*** Records supplied
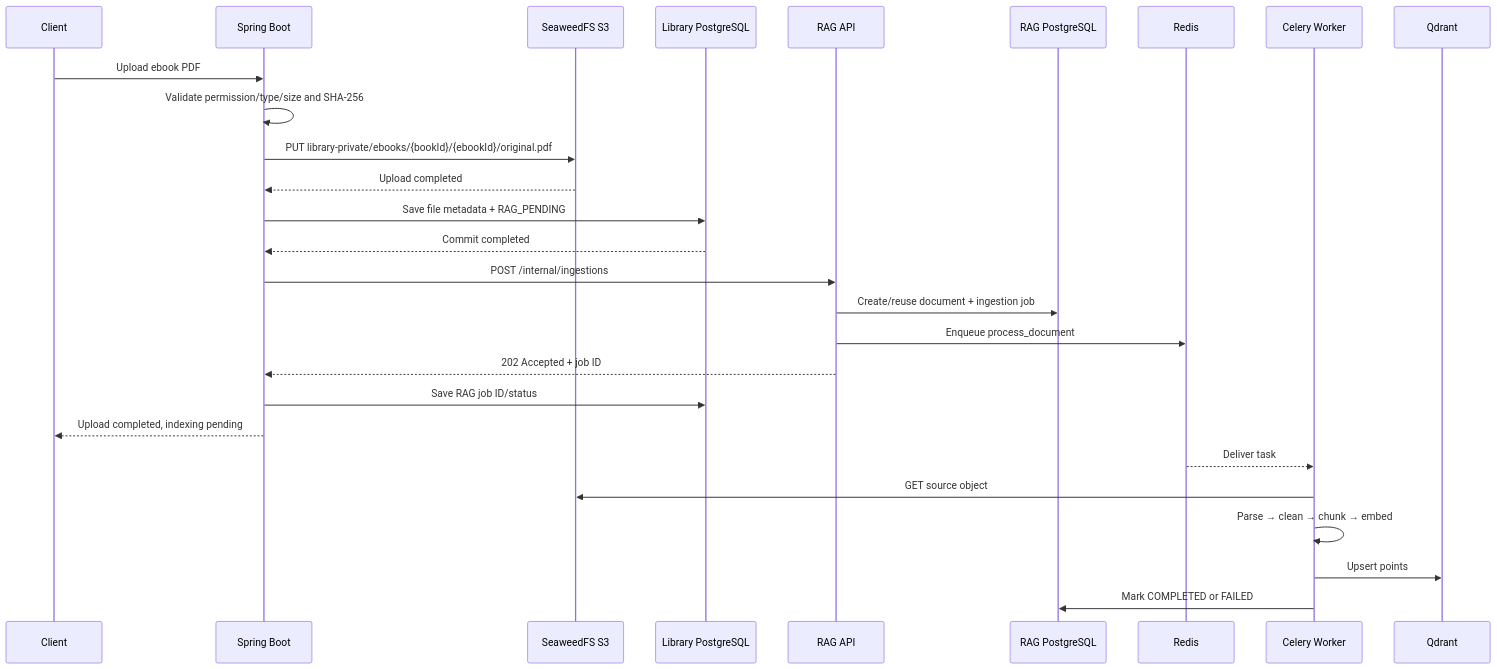
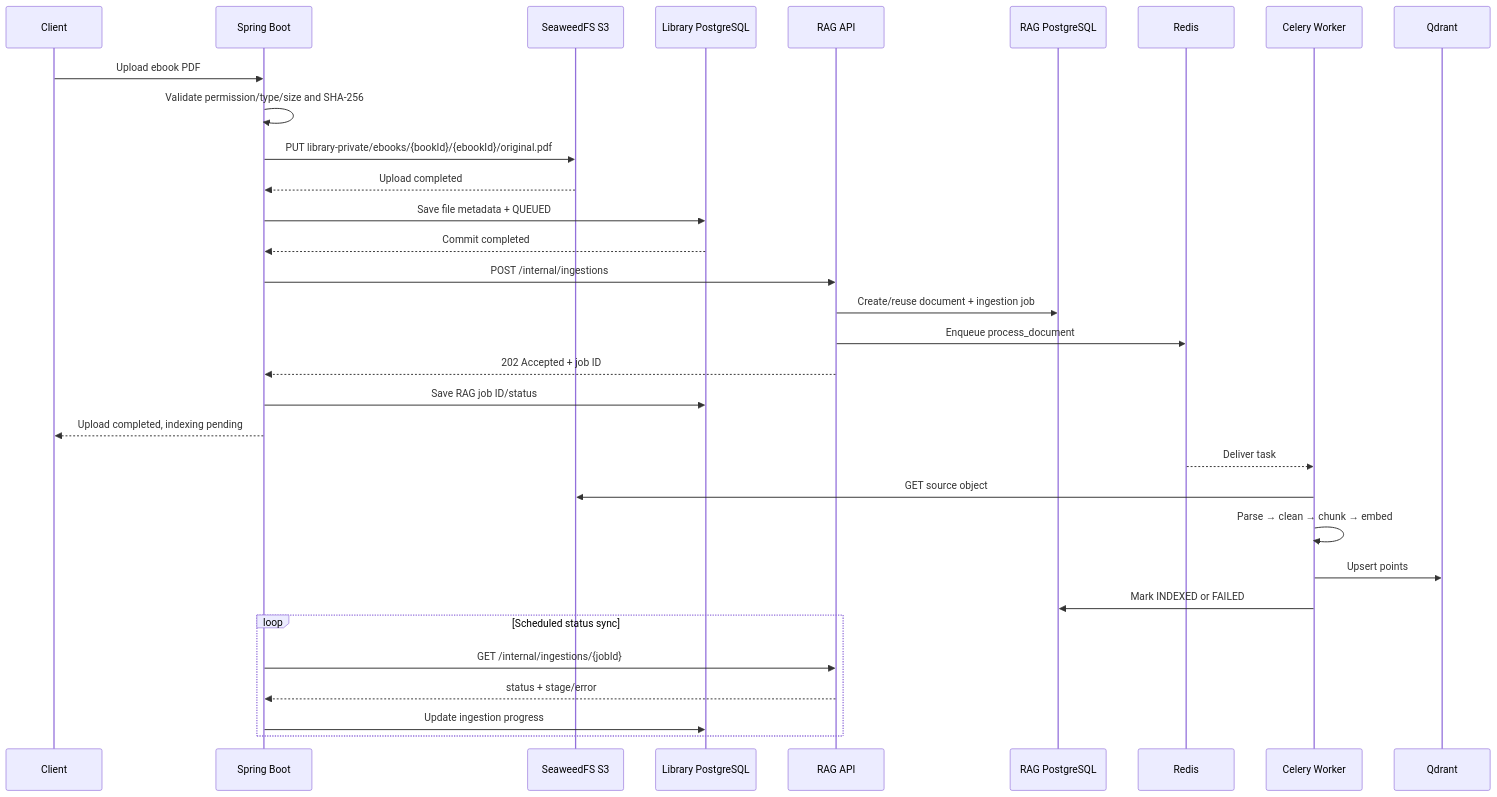
Before and after one commit to phandinhphuc1234/SE330_BE: the diagram in rag-service/docs/integration/springboot-rag-ingestion-contract.md, drawn with Mermaid. The commit also changed other lines of this file and 209 other files, not shown here.

````diff
--- a/rag-service/docs/integration/springboot-rag-ingestion-contract.md
+++ b/rag-service/docs/integration/springboot-rag-ingestion-contract.md
@@ -73,30 +77,35 @@
 ```mermaid
 sequenceDiagram
     participant Client
     participant Library as Spring Boot
     participant S3 as SeaweedFS S3
     participant LibraryDB as Library PostgreSQL
     participant RAG as RAG API
     participant RAGDB as RAG PostgreSQL
     participant Redis
     participant Worker as Celery Worker
     participant Qdrant
 
     Client->>Library: Upload ebook PDF
     Library->>Library: Validate permission/type/size and SHA-256
     Library->>S3: PUT library-private/ebooks/{bookId}/{ebookId}/original.pdf
     S3-->>Library: Upload completed
-    Library->>LibraryDB: Save file metadata + RAG_PENDING
+    Library->>LibraryDB: Save file metadata + QUEUED
     LibraryDB-->>Library: Commit completed
     Library->>RAG: POST /internal/ingestions
     RAG->>RAGDB: Create/reuse document + ingestion job
     RAG->>Redis: Enqueue process_document
     RAG-->>Library: 202 Accepted + job ID
     Library->>LibraryDB: Save RAG job ID/status
     Library-->>Client: Upload completed, indexing pending
     Redis-->>Worker: Deliver task
     Worker->>S3: GET source object
     Worker->>Worker: Parse → clean → chunk → embed
     Worker->>Qdrant: Upsert points
-    Worker->>RAGDB: Mark COMPLETED or FAILED
+    Worker->>RAGDB: Mark INDEXED or FAILED
+    loop Scheduled status sync
+        Library->>RAG: GET /internal/ingestions/{jobId}
+        RAG-->>Library: status + stage/error
+        Library->>LibraryDB: Update ingestion progress
+    end
 ```
````
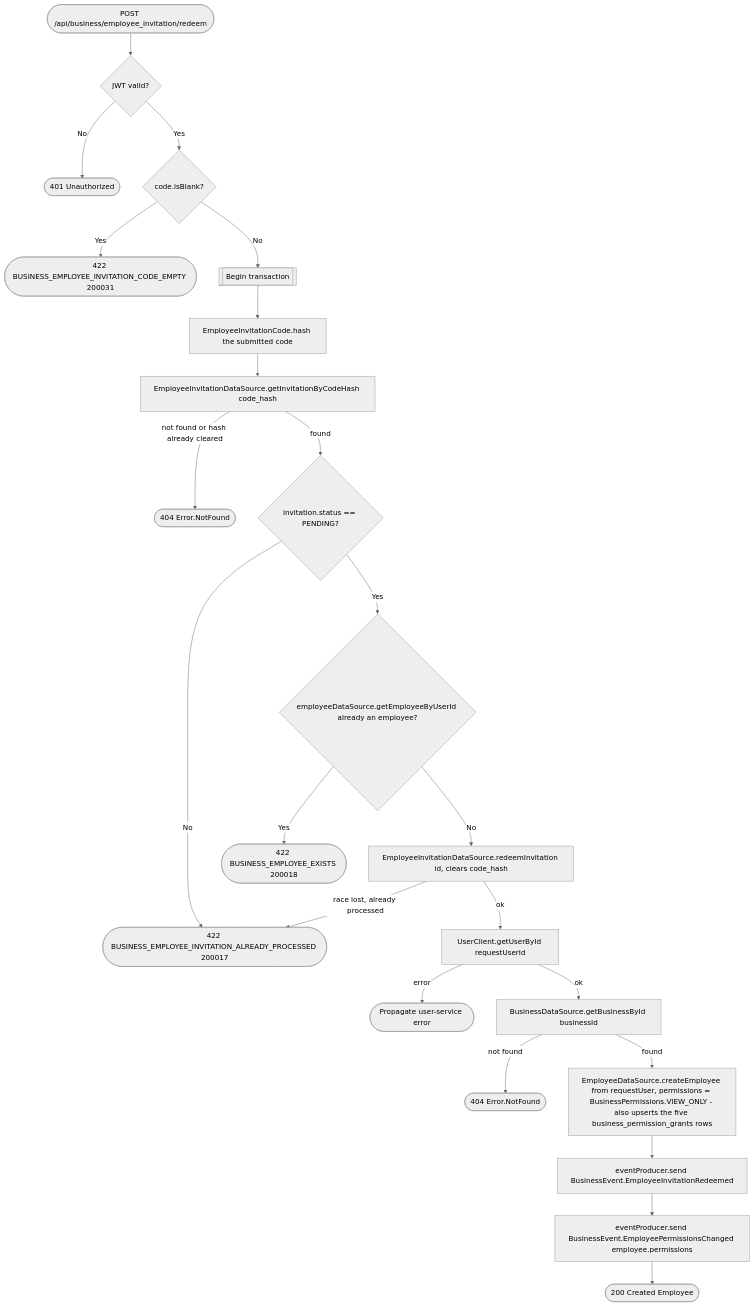
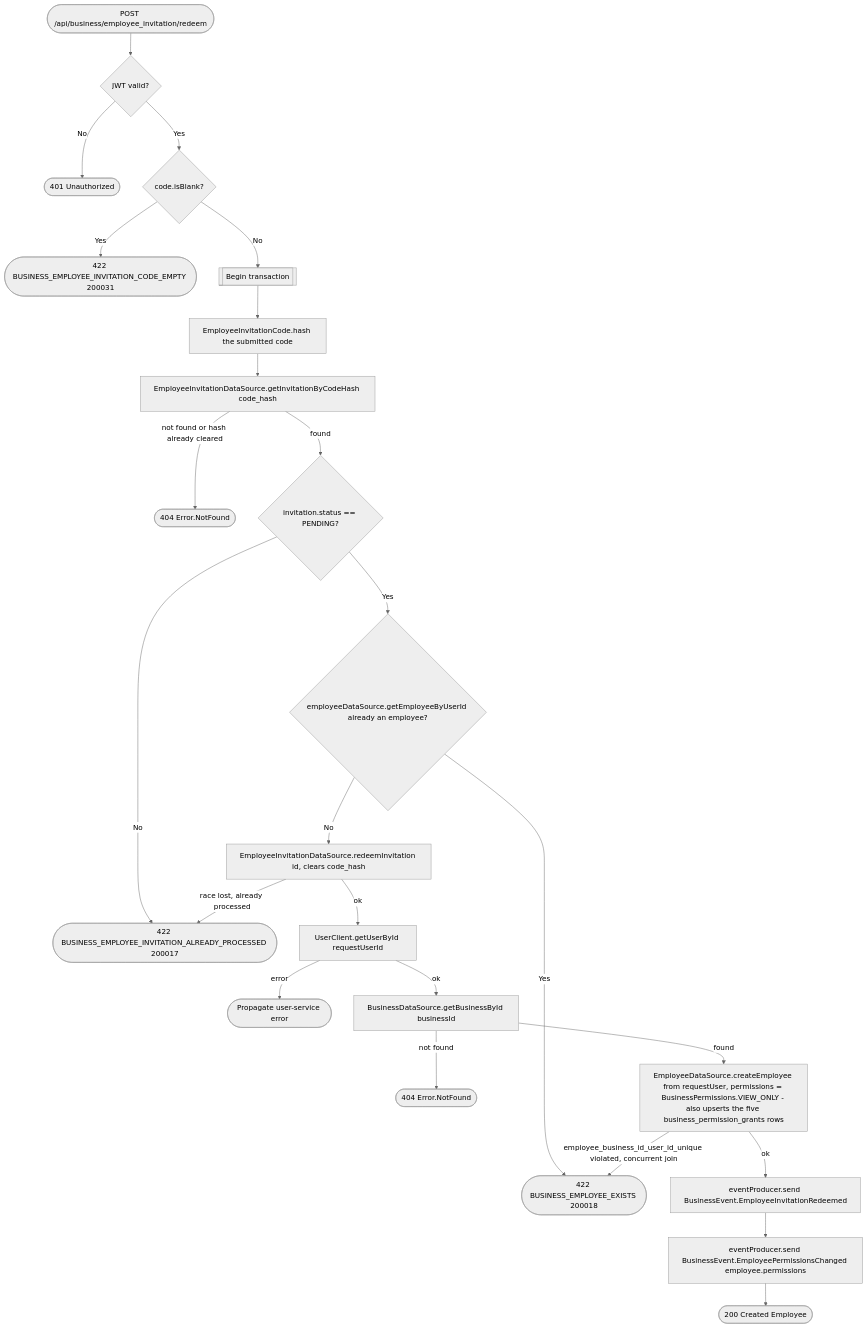
One commit to an22/bookk.me-backend changed the diagram in docs/operations/business/join-business.md. Above: the diagram before and after it, drawn with Mermaid (neutral theme). The commit also changed other lines of this file and 42 other files, not shown here.

Commit message:
[ISSUE-84] reduce db calls for business requests, add employee and client id to the business response

````diff
--- a/docs/operations/business/join-business.md
+++ b/docs/operations/business/join-business.md
@@ -29,25 +37,26 @@
 ```mermaid
 flowchart TD
     Start([POST /api/business/employee_invitation/redeem]) --> Auth{JWT valid?}
     Auth -- No --> R401([401 Unauthorized])
     Auth -- Yes --> Blank{code.isBlank?}
     Blank -- Yes --> R422c([422 BUSINESS_EMPLOYEE_INVITATION_CODE_EMPTY 200031])
     Blank -- No --> Tx[[Begin transaction]]
     Tx --> HashCode[EmployeeInvitationCode.hash the submitted code]
     HashCode --> GetInvite[EmployeeInvitationDataSource.getInvitationByCodeHash code_hash]
     GetInvite -- not found or hash already cleared --> R404a([404 Error.NotFound])
     GetInvite -- found --> Status{invitation.status == PENDING?}
     Status -- No --> R422a([422 BUSINESS_EMPLOYEE_INVITATION_ALREADY_PROCESSED 200017])
     Status -- Yes --> AlreadyEmployee{employeeDataSource.getEmployeeByUserId already an employee?}
     AlreadyEmployee -- Yes --> R422b([422 BUSINESS_EMPLOYEE_EXISTS 200018])
     AlreadyEmployee -- No --> Redeem[EmployeeInvitationDataSource.redeemInvitation id, clears code_hash]
     Redeem -- race lost, already processed --> R422a
     Redeem -- ok --> GetUser[UserClient.getUserById requestUserId]
     GetUser -- error --> RErr([Propagate user-service error])
     GetUser -- ok --> GetBiz[BusinessDataSource.getBusinessById businessId]
     GetBiz -- not found --> R404b([404 Error.NotFound])
     GetBiz -- found --> CreateEmployee[EmployeeDataSource.createEmployee from requestUser, permissions = BusinessPermissions.VIEW_ONLY - also upserts the five business_permission_grants rows]
-    CreateEmployee --> Event[eventProducer.send BusinessEvent.EmployeeInvitationRedeemed]
+    CreateEmployee -- employee_business_id_user_id_unique violated, concurrent join --> R422b
+    CreateEmployee -- ok --> Event[eventProducer.send BusinessEvent.EmployeeInvitationRedeemed]
     Event --> PermEvent[eventProducer.send BusinessEvent.EmployeePermissionsChanged employee.permissions]
     PermEvent --> R200([200 Created Employee])
 ```
````
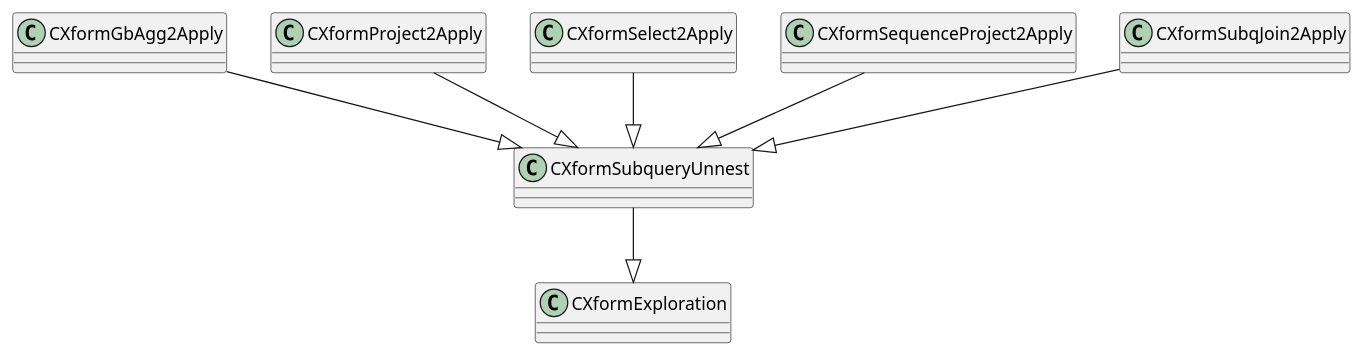
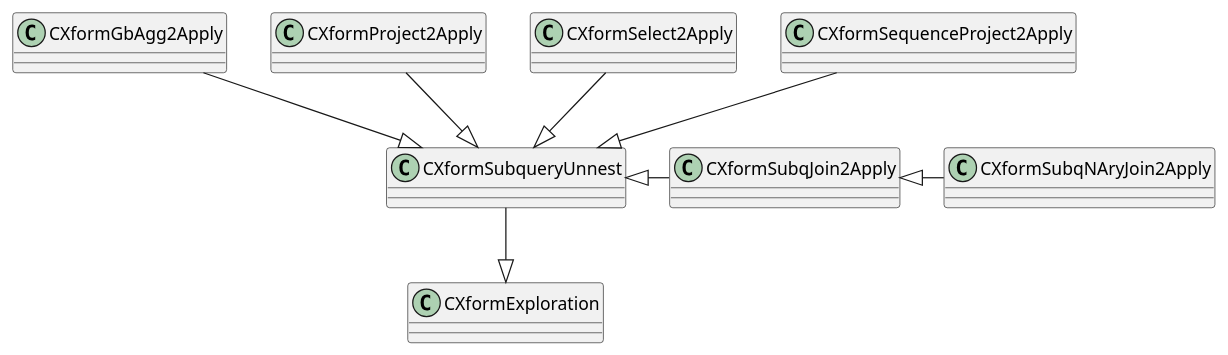
One commit to DepInjoy/geektime changed the first of 3 diagrams in doc/DB/ORCA/SourceRead/Subquery.md. Above: the diagram before and after it, drawn with PlantUML. The commit also changed other lines of this file and 8 other files, not shown here.

````diff
--- a/doc/DB/ORCA/SourceRead/Subquery.md
+++ b/doc/DB/ORCA/SourceRead/Subquery.md
@@ -13,11 +68,13 @@
 ```plantuml
 @startuml
 CXformGbAgg2Apply -down-|> CXformSubqueryUnnest
 CXformProject2Apply -down-|> CXformSubqueryUnnest
 CXformSelect2Apply -down-|> CXformSubqueryUnnest
 CXformSequenceProject2Apply -down-|> CXformSubqueryUnnest
 
-CXformSubqJoin2Apply -down-|> CXformSubqueryUnnest 
+CXformSubqJoin2Apply -left-|> CXformSubqueryUnnest
+CXformSubqNAryJoin2Apply -left-|> CXformSubqJoin2Apply
+
 CXformSubqueryUnnest -down-|> CXformExploration 
 @enduml
 ```
````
******
### [Task item]
Reproduce exactly the entries above, limited to the lines from the one with "LibraryDB-->>Library: Commit completed" through the one with "status + stage/error", both included.

### [Expected output]
     LibraryDB-->>Library: Commit completed
     Library->>RAG: POST /internal/ingestions
     RAG->>RAGDB: Create/reuse document + ingestion job
     RAG->>Redis: Enqueue process_document
     RAG-->>Library: 202 Accepted + job ID
     Library->>LibraryDB: Save RAG job ID/status
     Library-->>Client: Upload completed, indexing pending
     Redis-->>Worker: Deliver task
     Worker->>S3: GET source object
     Worker->>Worker: Parse → clean → chunk → embed
     Worker->>Qdrant: Upsert points
-    Worker->>RAGDB: Mark COMPLETED or FAILED
+    Worker->>RAGDB: Mark INDEXED or FAILED
+    loop Scheduled status sync
+        Library->>RAG: GET /internal/ingestions/{jobId}
+        RAG-->>Library: status + stage/error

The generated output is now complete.